Restore Africa, a nongovernmental organization has embarked on a programme to plant 4.1 million exotic, indigenous, and fruit trees in Elgeyo Marakwet County in the next five years.
The initiative that the organization is undertaking in conjunction with two other NGOs, Self Help Africa and World vision aims at conserving the environment and enhancing nutrition in the region.
And in readiness of the programme to be launched soon, a four-day sensitization workshop for stakeholders is currently ongoing in the county’s Kapsowar headquarters.
Presiding over the opening of the workshop yesterday, area Water and Environment CEC, Mr. Jason Lagat, urged the stakeholders to embrace the program, adding that it will address food security, improve livelihoods through income-generating activities, and also address food nutrition through fruit trees.

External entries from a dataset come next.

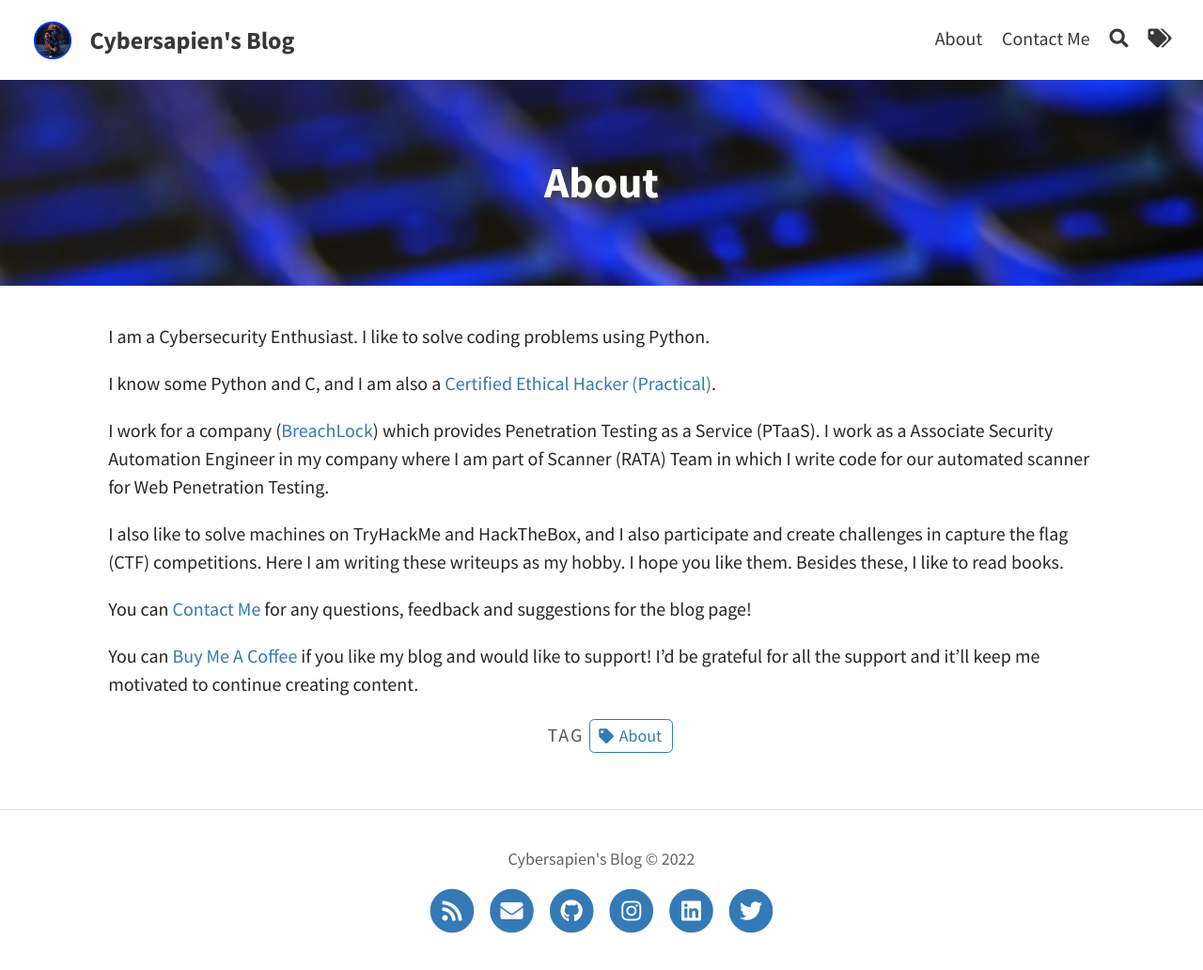
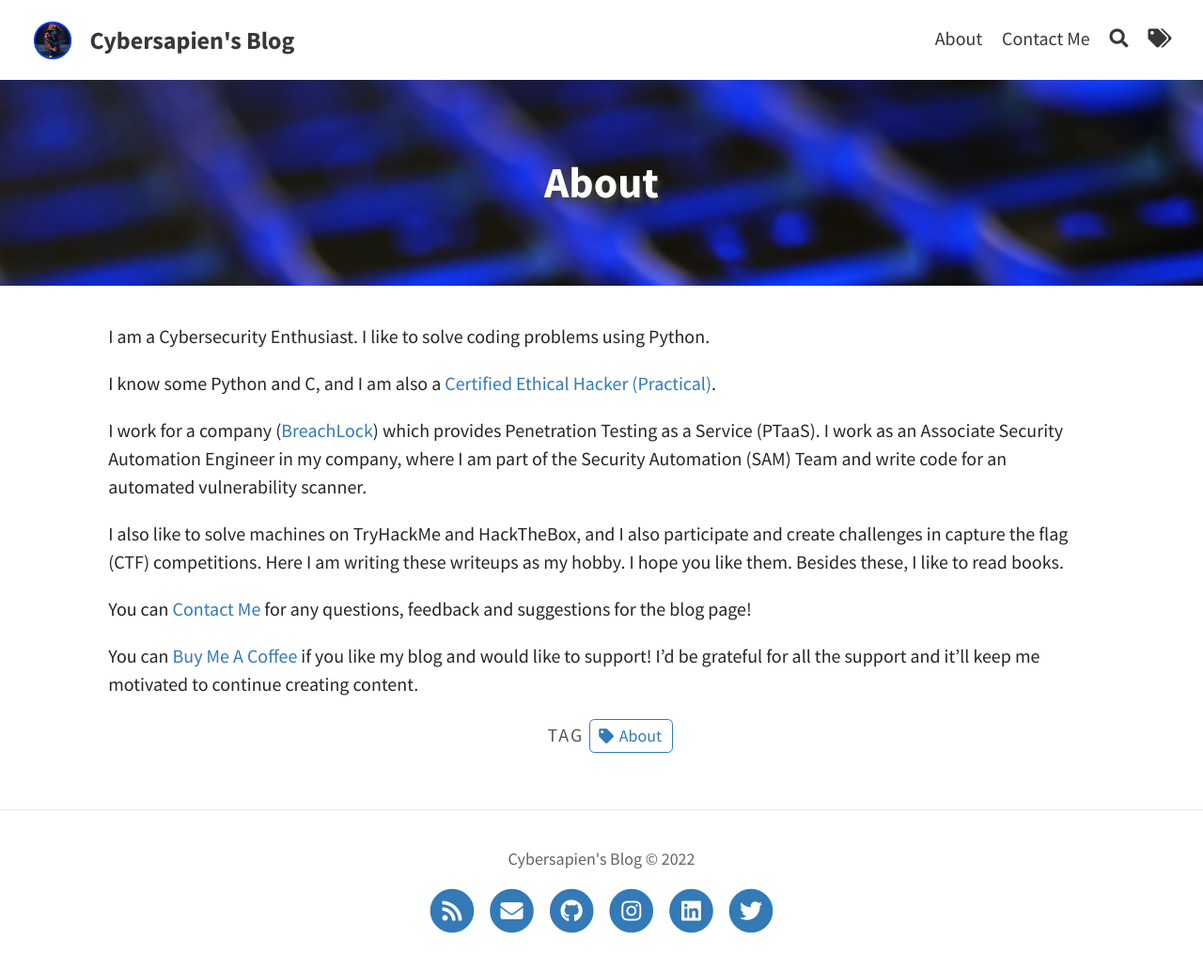
Before and after one commit to thecybersapien/thecybersapien.github.io, a Jekyll site: the page built from pages/about.md, in a window 1280 px wide. Shown: the whole page at 94% size. Built offline with Jekyll 4.4.1, drawn with Linux system fonts in a browser that asks for light colours.

Commit message:
Update about.md

```diff
--- a/pages/about.md
+++ b/pages/about.md
@@ -10,7 +10,7 @@ I am a Cybersecurity Enthusiast. I like to solve coding problems using Python.
 
 I know some Python and C, and I am also a [Certified Ethical Hacker (Practical)](https://drive.google.com/file/d/1BNm0BA837_kds7ITUTGTjpvIyeq5j93R/view).
 
-I work for a company ([BreachLock](https://www.breachlock.com/)) which provides Penetration Testing as a Service (PTaaS). I work as a Associate Security Automation Engineer in my company where I am part of Scanner (RATA) Team in which I write code for our automated scanner for Web Penetration Testing.
+I work for a company ([BreachLock](https://www.breachlock.com/)) which provides Penetration Testing as a Service (PTaaS). I work as an Associate Security Automation Engineer in my company, where I am part of the Security Automation (SAM) Team and write code for an automated vulnerability scanner.
 
 I also like to solve machines on TryHackMe and HackTheBox, and I also participate and create challenges in capture the flag (CTF) competitions. Here I am writing these writeups as my hobby. I hope you like them. Besides these, I like to read books.
 
```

Nancy Kipkemoi, Self Help Africa Project Manager for Elgeyo Marakwet said the workshop intended to equip members with knowledge and requisite management skills to effectively fast-track the implementation of the program.
“We will formulate strategies on how to mobilize and sensitize farmers to plant the trees towards achieving the minimum threshold required,” she said.
Elgeyo Marakwet County Commissioner Mr. John Korir who also attended the function pledged his office’s support in efforts to re-green the County.
“Here our main aim is to unbundle the contents from each stakeholder, gain insights, and comply with regulations,” he said.
Among the participants who all pledged to work together to achieve the set targets and ensure the programme’s sustainability are the County Government, local leaders, NGOs, CBOs, farmer, and environmentalists.
The workshop is expected to create a platform for stakeholders to share experiences, learn from each other, and develop partnerships toward achieving the common goal of restoring degraded land and improving food security.
The Restore Africa Organization has been implementing similar programs in other African countries.
By Rennish Okong’o